QUESTION: Rob, I am a primary caregiver who grows and provides medicine to a few patients, for no profit, because my patients are sick and I enjoy growing as a hobby. Should I register my status as a caregiver and grow location with the Medical Marijuana Enforcement Division?
--Bobby Ballast, Breckenridge, Colorado.
Bobby, it might make some sense to re-phrase your question in a manner that clarifies the issues, how about this: “Rob, I am a defenseless, unarmed, fluffy little lamb who peacefully grazes alone in the grass. Should I travel into the wolves’ lair and inform the hungry pack of sharp-toothed wolves where I will be grazing in the future?”

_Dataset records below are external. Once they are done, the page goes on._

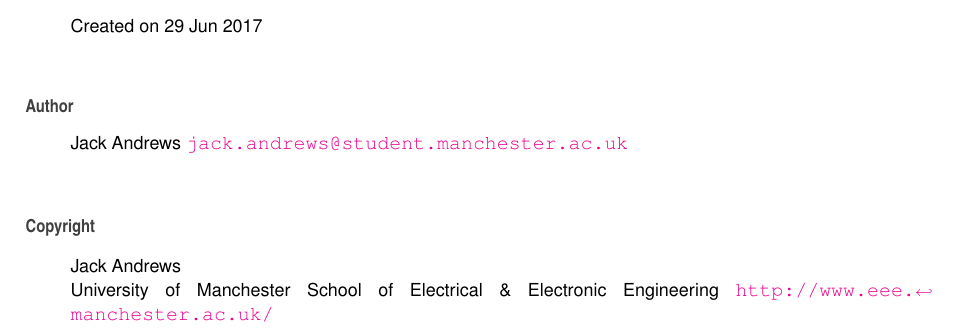
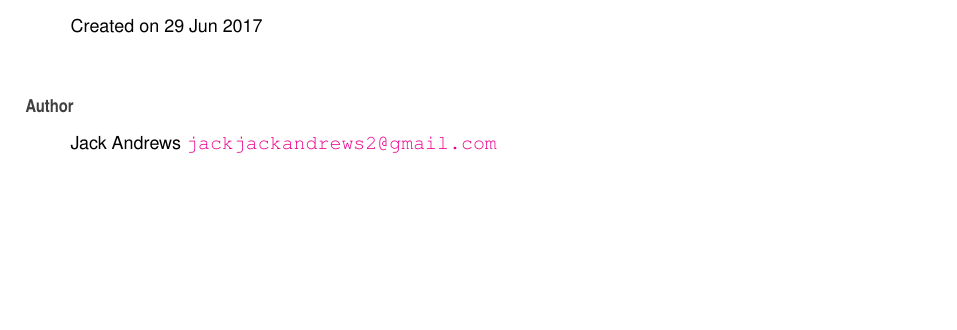
Before and after one commit to jackjackandrews/MiniBoxDCDC, a LaTeX book (docs/latex/refman.tex, which reads docs/latex/namespace_dc_dc_converter.tex): part of page 15 of 34, cut so that both start at the same text, the shorter picture padded with empty space. Compiled offline with pdfLaTeX.

Commit message:
Small documentation change

```diff
--- a/docs/latex/namespace_dc_dc_converter.tex
+++ b/docs/latex/namespace_dc_dc_converter.tex
@@ -14,10 +14,5 @@ Module to communicate with D\+C-\/\+DC converters from Mini-\/\+Box.\+com.
 Created on 29 Jun 2017
 \end{DoxyDate}
 \begin{DoxyAuthor}{Author}
-Jack Andrews \href{mailto:jack.andrews@student.manchester.ac.uk}{\tt jack.\+andrews@student.\+manchester.\+ac.\+uk}
+Jack Andrews \href{mailto:jackjackandrews2@gmail.com}{\tt jackjackandrews2@gmail.\+com}
 \end{DoxyAuthor}
-\begin{DoxyCopyright}{Copyright}
-Jack Andrews
-
-University of Manchester School of Electrical \& Electronic Engineering \href{http://www.eee.manchester.ac.uk/}{\tt http\+://www.\+eee.\+manchester.\+ac.\+uk/}
-\end{DoxyCopyright}
```
Also changed, not shown: 1 other file.
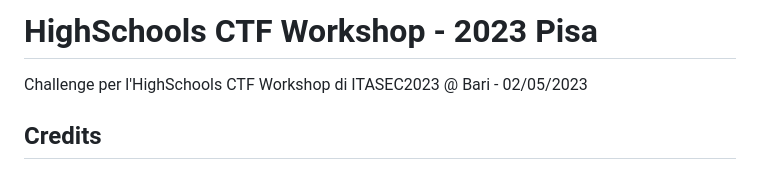
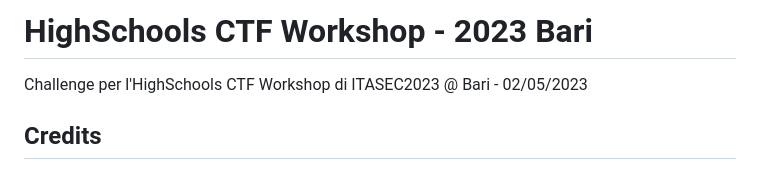
Before and after one commit to CyberHighSchools/HighSchools-CTF-Workshop-2023-Bari, a Markdown page: README.md, the part around the change. GitHub-like rendering.

```diff
--- a/README.md
+++ b/README.md
@@ -1,4 +1,4 @@
-# HighSchools CTF Workshop - 2023 Pisa
+# HighSchools CTF Workshop - 2023 Bari
 
 Challenge per l'HighSchools CTF Workshop di ITASEC2023 @ Bari - 02/05/2023
 
```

All kidding aside, the answer to the question depends on the unique facts of your own personal situation and individual risk tolerance, but the legal issues are in tension, as with so many other things in the world of Medical Marijuana. The starting point for the legal analysis is the Colorado Constitution, Article XVIII § 14, which provides that all information related to your status as a primary caregiver is confidential. Any person, including the State of Colorado Medical Marijuana Registry and the Medical Marijuana Enforcement Division (“MMED”), is required to maintain this confidentiality unless waived by a patient or caregiver by the act of presenting a registry card or its functional equivalent. C.R.S. § 18-18-406.3.
Colorado House Bill 10-1284 purports to require primary caregivers to register their grow location with the Medical Marijuana Enforcement Division. C.R.S. § 25-1.5-106(7)(e). But this statute cannot override the confidentiality provided by the Colorado Constitution, which trumps all conflicting statutes. And the practical question is whether the MMED can be trusted to maintain this confidentiality, when these self-described “auditors with guns” have demonstrated a consistent propensity for arbitrarily picking the players in the for-profit medical marijuana industry, and a consistent hostility to the unregulated, untaxed free citizens who function as caregivers?
Like Pablo Escobar and other drug kingpins, the MMED’s blessing and good graces are a threshold requirement to enter into and participate in the for-profit industry. The outgoing shot-caller of the MMED took a controversial public position in favor of for-profit sellers and against smaller non-profit caregivers. Not coincidentally, the for-profit sellers pay thousands in licensing fees to the MMED, and exist only due to MMED’s approval and under MMED’s constant supervision. MMED has even instituted its “tipline,” where licensees can snitch on caregivers or each other, making real or fake allegations, probably ensuring perpetual conflict and discord within the industry, a cynical “divide and conquer” strategy whereby the MMED benefits.
MMED itself also acts as an informant, snitching to the U.S. Drug Enforcement Administration (“DEA”) identities of Centers and grows that fail to genuflect sufficiently to the MMED. A recent federal raid on a Center applicant was
reportedly initiated and supported by MMED. The MMED will also furnish its records to “any” law enforcement entity “on demand.” Although the general public is not permitted to access caregiver records submitted to the MMED, persons who submit any records to MMED have no confidentiality of any record as to law enforcement agencies.
The MMED intentionally pits Center licensees against caregivers, picking out what it views as “good” growers against “bad” growers. Some Center licensees may even buy into this cynical strategy, and actively attempt to curry favor with their powerful regulators by uprooting caregivers. Fortunately, the majority of Center owners and employees are caring individuals simply too busy to hate.
Interestingly, the federal government takes the opposite position of Colorado’s MMED. Two U.S. Department of Justice memoranda (the Ogden Memo of October 2009 and the Cole Memo of June 2011) discuss and contrast large-scale commercial operations with small-scale caregiver gardens, and both memos indicate the federal government favors the latter, specially mentioning “caregivers” as acceptable to the federal government.
Strangely, the federal government, at least in word if not in deed, seems friendlier to primary caregivers than Colorado’s own governmental sector devoted to medical marijuana enforcement.